Required action: Within the records below, find each line with the word "Premium" and copy it out.

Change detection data
===
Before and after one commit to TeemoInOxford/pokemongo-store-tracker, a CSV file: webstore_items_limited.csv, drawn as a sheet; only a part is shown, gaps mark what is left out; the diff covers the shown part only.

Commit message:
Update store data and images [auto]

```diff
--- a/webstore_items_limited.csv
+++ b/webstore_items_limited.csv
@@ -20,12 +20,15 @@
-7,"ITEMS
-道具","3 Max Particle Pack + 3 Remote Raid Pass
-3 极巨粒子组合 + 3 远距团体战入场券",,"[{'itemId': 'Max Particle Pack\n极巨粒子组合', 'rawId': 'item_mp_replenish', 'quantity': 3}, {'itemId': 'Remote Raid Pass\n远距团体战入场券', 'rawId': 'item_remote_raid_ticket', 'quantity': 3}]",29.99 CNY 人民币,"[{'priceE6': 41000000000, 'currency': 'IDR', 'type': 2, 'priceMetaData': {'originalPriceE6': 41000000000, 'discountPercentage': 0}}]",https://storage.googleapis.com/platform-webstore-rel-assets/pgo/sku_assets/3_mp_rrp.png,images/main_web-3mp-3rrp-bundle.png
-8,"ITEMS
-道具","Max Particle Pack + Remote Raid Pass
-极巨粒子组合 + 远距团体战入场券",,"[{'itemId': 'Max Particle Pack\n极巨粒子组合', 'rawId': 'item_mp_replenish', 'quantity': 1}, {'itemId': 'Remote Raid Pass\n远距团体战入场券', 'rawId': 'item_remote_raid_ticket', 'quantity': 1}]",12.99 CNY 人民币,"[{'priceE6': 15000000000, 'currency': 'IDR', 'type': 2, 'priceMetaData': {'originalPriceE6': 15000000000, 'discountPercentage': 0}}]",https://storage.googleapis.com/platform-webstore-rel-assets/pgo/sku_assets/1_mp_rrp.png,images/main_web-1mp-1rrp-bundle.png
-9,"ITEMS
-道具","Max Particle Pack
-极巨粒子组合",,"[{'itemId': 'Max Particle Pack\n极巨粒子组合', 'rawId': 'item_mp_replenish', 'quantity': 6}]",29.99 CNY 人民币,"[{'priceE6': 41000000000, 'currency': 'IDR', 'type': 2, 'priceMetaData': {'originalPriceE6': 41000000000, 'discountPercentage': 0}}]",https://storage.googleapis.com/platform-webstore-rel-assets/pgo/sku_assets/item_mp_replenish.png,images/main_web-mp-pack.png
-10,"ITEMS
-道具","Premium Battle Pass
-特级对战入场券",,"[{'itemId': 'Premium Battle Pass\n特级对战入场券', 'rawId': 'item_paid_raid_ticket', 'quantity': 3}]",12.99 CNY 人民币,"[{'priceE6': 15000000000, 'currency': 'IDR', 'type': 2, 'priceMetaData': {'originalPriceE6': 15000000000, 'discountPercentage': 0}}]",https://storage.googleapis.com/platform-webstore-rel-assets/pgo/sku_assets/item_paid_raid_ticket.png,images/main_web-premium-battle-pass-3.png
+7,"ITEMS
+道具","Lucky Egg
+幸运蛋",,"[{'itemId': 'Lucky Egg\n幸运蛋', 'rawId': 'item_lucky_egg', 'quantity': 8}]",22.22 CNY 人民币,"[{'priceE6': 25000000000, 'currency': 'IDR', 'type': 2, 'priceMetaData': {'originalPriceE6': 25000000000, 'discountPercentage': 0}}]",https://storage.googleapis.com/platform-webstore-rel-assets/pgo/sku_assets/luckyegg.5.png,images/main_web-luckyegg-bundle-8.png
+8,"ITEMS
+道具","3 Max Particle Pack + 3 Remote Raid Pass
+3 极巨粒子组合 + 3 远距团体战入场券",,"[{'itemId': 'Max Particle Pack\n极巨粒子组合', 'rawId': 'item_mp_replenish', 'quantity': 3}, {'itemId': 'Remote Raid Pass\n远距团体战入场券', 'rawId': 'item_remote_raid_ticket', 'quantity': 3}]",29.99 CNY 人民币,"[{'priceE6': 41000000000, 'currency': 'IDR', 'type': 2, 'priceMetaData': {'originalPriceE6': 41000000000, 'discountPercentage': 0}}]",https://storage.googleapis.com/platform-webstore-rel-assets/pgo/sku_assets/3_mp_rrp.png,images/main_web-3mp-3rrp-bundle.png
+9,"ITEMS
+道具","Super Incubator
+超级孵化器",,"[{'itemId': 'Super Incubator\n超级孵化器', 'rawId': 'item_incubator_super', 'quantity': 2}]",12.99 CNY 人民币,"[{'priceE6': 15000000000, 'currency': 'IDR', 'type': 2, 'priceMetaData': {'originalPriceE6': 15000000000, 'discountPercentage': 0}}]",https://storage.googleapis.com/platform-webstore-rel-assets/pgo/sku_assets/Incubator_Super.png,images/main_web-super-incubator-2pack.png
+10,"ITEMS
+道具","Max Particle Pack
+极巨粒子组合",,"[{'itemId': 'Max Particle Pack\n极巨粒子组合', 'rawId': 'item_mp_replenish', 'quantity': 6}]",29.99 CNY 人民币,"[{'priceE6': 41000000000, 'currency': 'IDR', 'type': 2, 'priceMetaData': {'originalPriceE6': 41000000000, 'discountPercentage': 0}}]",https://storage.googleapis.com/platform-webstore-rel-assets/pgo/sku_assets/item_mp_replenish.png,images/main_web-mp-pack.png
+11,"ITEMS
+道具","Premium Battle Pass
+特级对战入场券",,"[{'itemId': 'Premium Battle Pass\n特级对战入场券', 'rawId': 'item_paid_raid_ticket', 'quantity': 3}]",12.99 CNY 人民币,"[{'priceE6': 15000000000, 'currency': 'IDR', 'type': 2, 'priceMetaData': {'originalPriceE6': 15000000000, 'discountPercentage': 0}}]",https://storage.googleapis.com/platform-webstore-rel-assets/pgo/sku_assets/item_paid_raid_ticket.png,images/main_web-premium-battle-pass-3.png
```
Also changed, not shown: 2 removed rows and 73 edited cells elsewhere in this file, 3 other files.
===
Response to the task:
-道具","Premium Battle Pass
-特级对战入场券",,"[{'itemId': 'Premium Battle Pass\n特级对战入场券', 'rawId': 'item_paid_raid_ticket', 'quantity': 3}]",12.99 CNY 人民币,"[{'priceE6': 15000000000, 'currency': 'IDR', 'type': 2, 'priceMetaData': {'originalPriceE6': 15000000000, 'discountPercentage': 0}}]",https://storage.googleapis.com/platform-webstore-rel-assets/pgo/sku_assets/item_paid_raid_ticket.png,images/main_web-premium-battle-pass-3.png
+道具","Premium Battle Pass
+特级对战入场券",,"[{'itemId': 'Premium Battle Pass\n特级对战入场券', 'rawId': 'item_paid_raid_ticket', 'quantity': 3}]",12.99 CNY 人民币,"[{'priceE6': 15000000000, 'currency': 'IDR', 'type': 2, 'priceMetaData': {'originalPriceE6': 15000000000, 'discountPercentage': 0}}]",https://storage.googleapis.com/platform-webstore-rel-assets/pgo/sku_assets/item_paid_raid_ticket.png,images/main_web-premium-battle-pass-3.png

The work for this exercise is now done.